━━━━━ DATA TO PROCESS
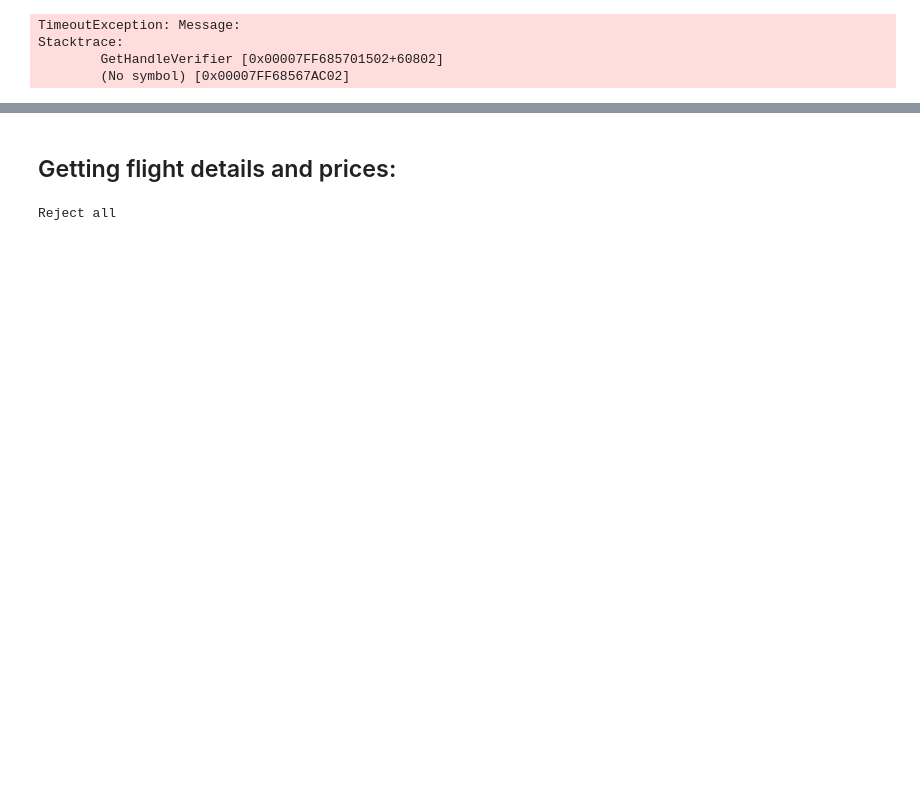
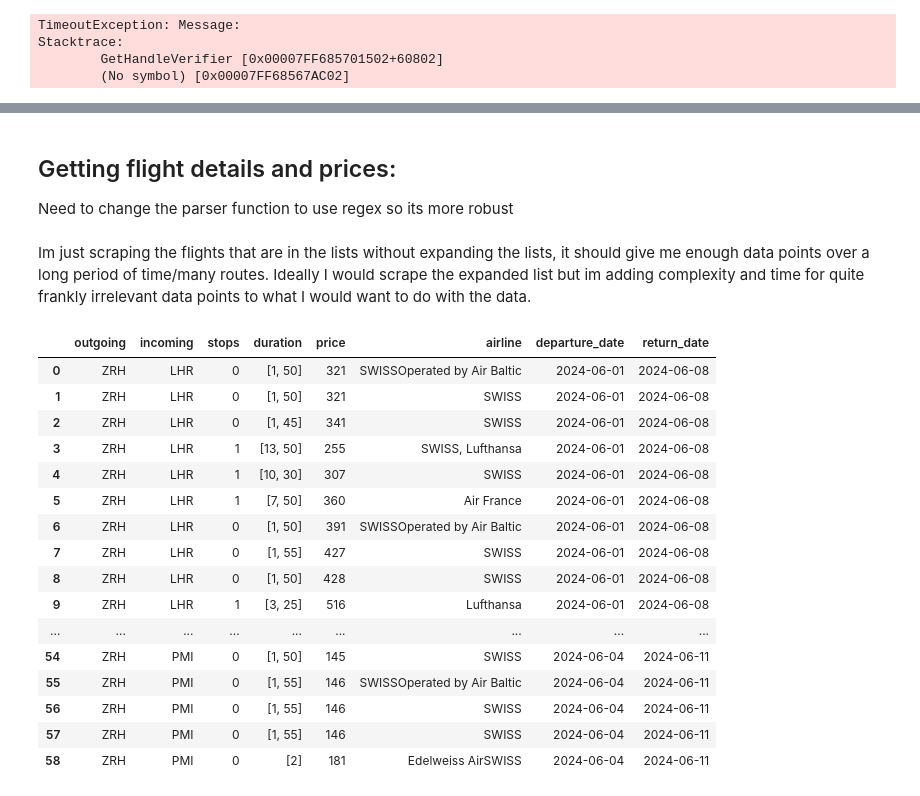
Before and after one commit to r9119/FPT, a Jupyter notebook: Notebooks/Google_Flights.ipynb, the cells around one changed output, grey strips where cells are left out. Cells and saved outputs as stored; diff of their text form; code cells hidden in the pictures; blank space fills up the shorter version.

Commit message:
Finish GF scraping with multiple routes

```diff
--- a/Notebooks/Google_Flights.ipynb
+++ b/Notebooks/Google_Flights.ipynb
@@ -15,8 +16,10 @@ from selenium.webdriver.support.ui import WebDriverWait
 from selenium.webdriver.support import expected_conditions as EC
 from selenium.webdriver.common.keys import Keys
 from selenium.webdriver.common.action_chains import ActionChains
+# %%
+# route_df = pd.DataFrame(columns=['outgoing_code', 'incoming_code', 'frequency'])
+route_df = pd.read_csv('../Data/flight_routes.csv')
 # %%
-route_df = pd.DataFrame(columns=['outgoing_code', 'incoming_code'])
 price_df = pd.DataFrame(columns=['outgoing', 'incoming', 'stops', 'duration', 'price', 'airline'])
 # %%
 chrome_options = Options()
@@ -34,8 +37,8 @@ chrome_options.add_argument("--disable-images")
 # %%
 # Launch the browser
 driver = webdriver.Chrome(options=chrome_options)
-driver.implicitly_wait(5)
-wait = WebDriverWait(driver, timeout=10)
+driver.implicitly_wait(2)
+wait = WebDriverWait(driver, timeout=5)
 
 actions = ActionChains(driver)
 # %% [markdown]
@@ -107,5 +181,7 @@ Stacktrace:
 # %% [markdown]
 ## Getting flight details and prices:
+
+Need to change the parser function to use regex so its more robust
 # %%
 def parse_flight_text(text: str, dates: tuple = (None, None)) -> dict:
     '''
@@ -125,20 +201,29 @@ def parse_flight_text(text: str, dates: tuple = (None, None)) -> dict:
     outgoing = lines[5][:3]
     incoming = lines[5][-3:]
 
-    # Get the stops
+    # If there are stops in the flight a new line exists so we need to account for that
     if lines[6] == 'Nonstop':
         stops = 0
+
+        # Get the duration
+        duration = re.findall(r'\d+', lines[4])
+
+        # Get the price
+        price = int(re.findall(r'\d+', lines[9])[0])
+
+        # Get the airline
+        airline = lines[3]
     else:
         stops = int(lines[6].split(' ')[0])
 
-    # Get the duration
-    duration = re.findall(r'\d+', lines[4])
+        # Get the duration
+        duration = re.findall(r'\d+', lines[4])
 
-    # Get the price
-    price = int(re.findall(r'\d+', lines[9])[0])
+        # Get the price
+        price = int(re.findall(r'\d+', lines[10])[0])
 
-    # Get the airline
-    airline = lines[3]
+        # Get the airline
+        airline = lines[3]
 
     return {
         'outgoing': outgoing,
@@ -150,6 +235,8 @@ def parse_flight_text(text: str, dates: tuple = (None, None)) -> dict:
         'departure_date': dates[0],
         'return_date': dates[1]
     }
+# %% [markdown]
+Im just scraping the flights that are in the lists without expanding the lists, it should give me enough data points over a long period of time/many routes. Ideally I would scrape the expanded list but im adding complexity and time for quite frankly irrelevant data points to what I would want to do with the data.
 # %%
 # Set date range to be scraped YYYY-MM-DD
 static_start_date = '2024-06-01'
@@ -462,13 +594,2 @@ for incoming_code in route_df['incoming_code'][1:]:
         # Update the date
         start_date += pd.Timedelta(days=1)
-# %%
-buttons = driver.find_elements(By.TAG_NAME, 'button')
-
-for button in buttons:
-    declines = ['decline', 'Decline', 'DECLINE', 'Reject', 'reject', 'REJECT']
-    if any(decline in button.text for decline in declines):
-        print(button.text)
-        button.click()
-        break
-# %% [output]
-Reject all
@@ -555,2 +596,22 @@ price_df = pd.concat([price_df, data], ignore_index=True)
 # %%
 driver.quit()
+# %%
+price_df
+# %% [output]
+|  | outgoing | incoming | stops | duration | price | airline | departure_date | return_date |
+| 0 | ZRH | LHR | 0 | [1, 50] | 321 | SWISSOperated by Air Baltic | 2024-06-01 | 2024-06-08 |
+| 1 | ZRH | LHR | 0 | [1, 50] | 321 | SWISS | 2024-06-01 | 2024-06-08 |
+| 2 | ZRH | LHR | 0 | [1, 45] | 341 | SWISS | 2024-06-01 | 2024-06-08 |
+| 3 | ZRH | LHR | 1 | [13, 50] | 255 | SWISS, Lufthansa | 2024-06-01 | 2024-06-08 |
+| 4 | ZRH | LHR | 1 | [10, 30] | 307 | SWISS | 2024-06-01 | 2024-06-08 |
+| 5 | ZRH | LHR | 1 | [7, 50] | 360 | Air France | 2024-06-01 | 2024-06-08 |
+| 6 | ZRH | LHR | 0 | [1, 50] | 391 | SWISSOperated by Air Baltic | 2024-06-01 | 2024-06-08 |
+| 7 | ZRH | LHR | 0 | [1, 55] | 427 | SWISS | 2024-06-01 | 2024-06-08 |
+| 8 | ZRH | LHR | 0 | [1, 50] | 428 | SWISS | 2024-06-01 | 2024-06-08 |
+| 9 | ZRH | LHR | 1 | [3, 25] | 516 | Lufthansa | 2024-06-01 | 2024-06-08 |
+| ... | ... | ... | ... | ... | ... | ... | ... | ... |
+| 54 | ZRH | PMI | 0 | [1, 50] | 145 | SWISS | 2024-06-04 | 2024-06-11 |
+| 55 | ZRH | PMI | 0 | [1, 55] | 146 | SWISSOperated by Air Baltic | 2024-06-04 | 2024-06-11 |
+| 56 | ZRH | PMI | 0 | [1, 55] | 146 | SWISS | 2024-06-04 | 2024-06-11 |
+| 57 | ZRH | PMI | 0 | [1, 55] | 146 | SWISS | 2024-06-04 | 2024-06-11 |
+| 58 | ZRH | PMI | 0 | [2] | 181 | Edelweiss AirSWISS | 2024-06-04 | 2024-06-11 |
```
Also changed, not shown: parts of 8 cells of this notebook, 1 other file.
━━━━━━━━━━
WHAT TO PRODUCE:
If a line of the data above contains "button", copy it out.

SOLUTION:
-buttons = driver.find_elements(By.TAG_NAME, 'button')
-for button in buttons:
-    if any(decline in button.text for decline in declines):
-        print(button.text)
-        button.click()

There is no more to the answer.